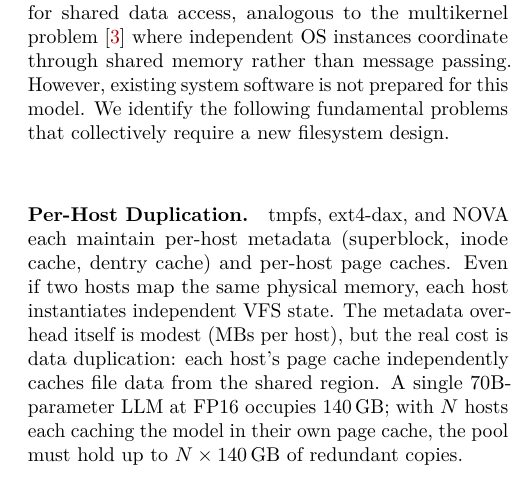
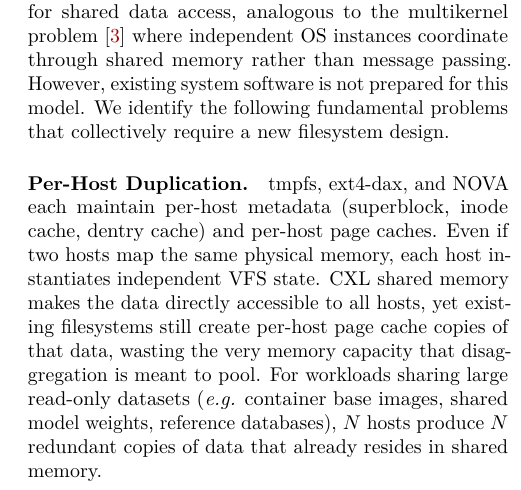
Before and after one commit to congwang/daxfs-paper, a LaTeX paper (projects/afa4c166-e27b-4ae5-bc57-bd4a8e9e2cd8/files/usenix2019_v3.1.tex): part of one column of page 2 of 12, cut so that both start at the same text. Compiled offline with pdfLaTeX; a LaTeX package or settings file that is missing is left out.

Commit message:
Reframe per-host duplication: focus on unnecessary page cache copies
Remove unrealistic 140GB LLM page cache example. Reframe as: CXL
makes data directly accessible, but existing filesystems still create
per-host page cache copies, wasting shared memory capacity. Use
realistic examples (container images, model weights, databases).

Co-Authored-By: Claude Opus 4.6 (1M context) <noreply@anthropic.com>

```diff
--- a/projects/afa4c166-e27b-4ae5-bc57-bd4a8e9e2cd8/files/usenix2019_v3.1.tex
+++ b/projects/afa4c166-e27b-4ae5-bc57-bd4a8e9e2cd8/files/usenix2019_v3.1.tex
@@ -186,12 +186,13 @@ collectively require a new filesystem design.
 tmpfs, ext4-dax, and NOVA each maintain per-host metadata (superblock,
 inode cache, dentry cache) and per-host page caches.  Even if two hosts
 map the same physical memory, each host instantiates independent VFS
-state.  The metadata overhead itself is modest (MBs per host), but
-the real cost is data duplication: each host's page cache independently
-caches file data from the shared region.  A single 70B-parameter LLM
-at FP16 occupies 140\,GB; with $N$ hosts each caching the model in
-their own page cache, the pool must hold up to $N \times 140$\,GB of
-redundant copies.
+state.  CXL shared memory makes the data directly accessible to all
+hosts, yet existing filesystems still create per-host page cache copies
+of that data, wasting the very memory capacity that disaggregation is
+meant to pool.  For workloads sharing large read-only datasets
+(\eg container base images, shared model weights, reference databases),
+$N$ hosts produce $N$ redundant copies of data that already resides in
+shared memory.
 
 \paragraph{No Multi-Host Coordination.}
 Existing DAX filesystems assume a single-host, single-writer model.
```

-------------------------

#### WHAT THE TASK ASKS:
The data above should be restated exactly, with its images dropped.

#### EXERCISE RESULT:
Before and after one commit to congwang/daxfs-paper, a LaTeX paper (projects/afa4c166-e27b-4ae5-bc57-bd4a8e9e2cd8/files/usenix2019_v3.1.tex): part of one column of page 2 of 12, cut so that both start at the same text. Compiled offline with pdfLaTeX; a LaTeX package or settings file that is missing is left out.

Commit message:
Reframe per-host duplication: focus on unnecessary page cache copies
Remove unrealistic 140GB LLM page cache example. Reframe as: CXL
makes data directly accessible, but existing filesystems still create
per-host page cache copies, wasting shared memory capacity. Use
realistic examples (container images, model weights, databases).

Co-Authored-By: Claude Opus 4.6 (1M context) <noreply@anthropic.com>

```diff
--- a/projects/afa4c166-e27b-4ae5-bc57-bd4a8e9e2cd8/files/usenix2019_v3.1.tex
+++ b/projects/afa4c166-e27b-4ae5-bc57-bd4a8e9e2cd8/files/usenix2019_v3.1.tex
@@ -186,12 +186,13 @@ collectively require a new filesystem design.
 tmpfs, ext4-dax, and NOVA each maintain per-host metadata (superblock,
 inode cache, dentry cache) and per-host page caches.  Even if two hosts
 map the same physical memory, each host instantiates independent VFS
-state.  The metadata overhead itself is modest (MBs per host), but
-the real cost is data duplication: each host's page cache independently
-caches file data from the shared region.  A single 70B-parameter LLM
-at FP16 occupies 140\,GB; with $N$ hosts each caching the model in
-their own page cache, the pool must hold up to $N \times 140$\,GB of
-redundant copies.
+state.  CXL shared memory makes the data directly accessible to all
+hosts, yet existing filesystems still create per-host page cache copies
+of that data, wasting the very memory capacity that disaggregation is
+meant to pool.  For workloads sharing large read-only datasets
+(\eg container base images, shared model weights, reference databases),
+$N$ hosts produce $N$ redundant copies of data that already resides in
+shared memory.
 
 \paragraph{No Multi-Host Coordination.}
 Existing DAX filesystems assume a single-host, single-writer model.
```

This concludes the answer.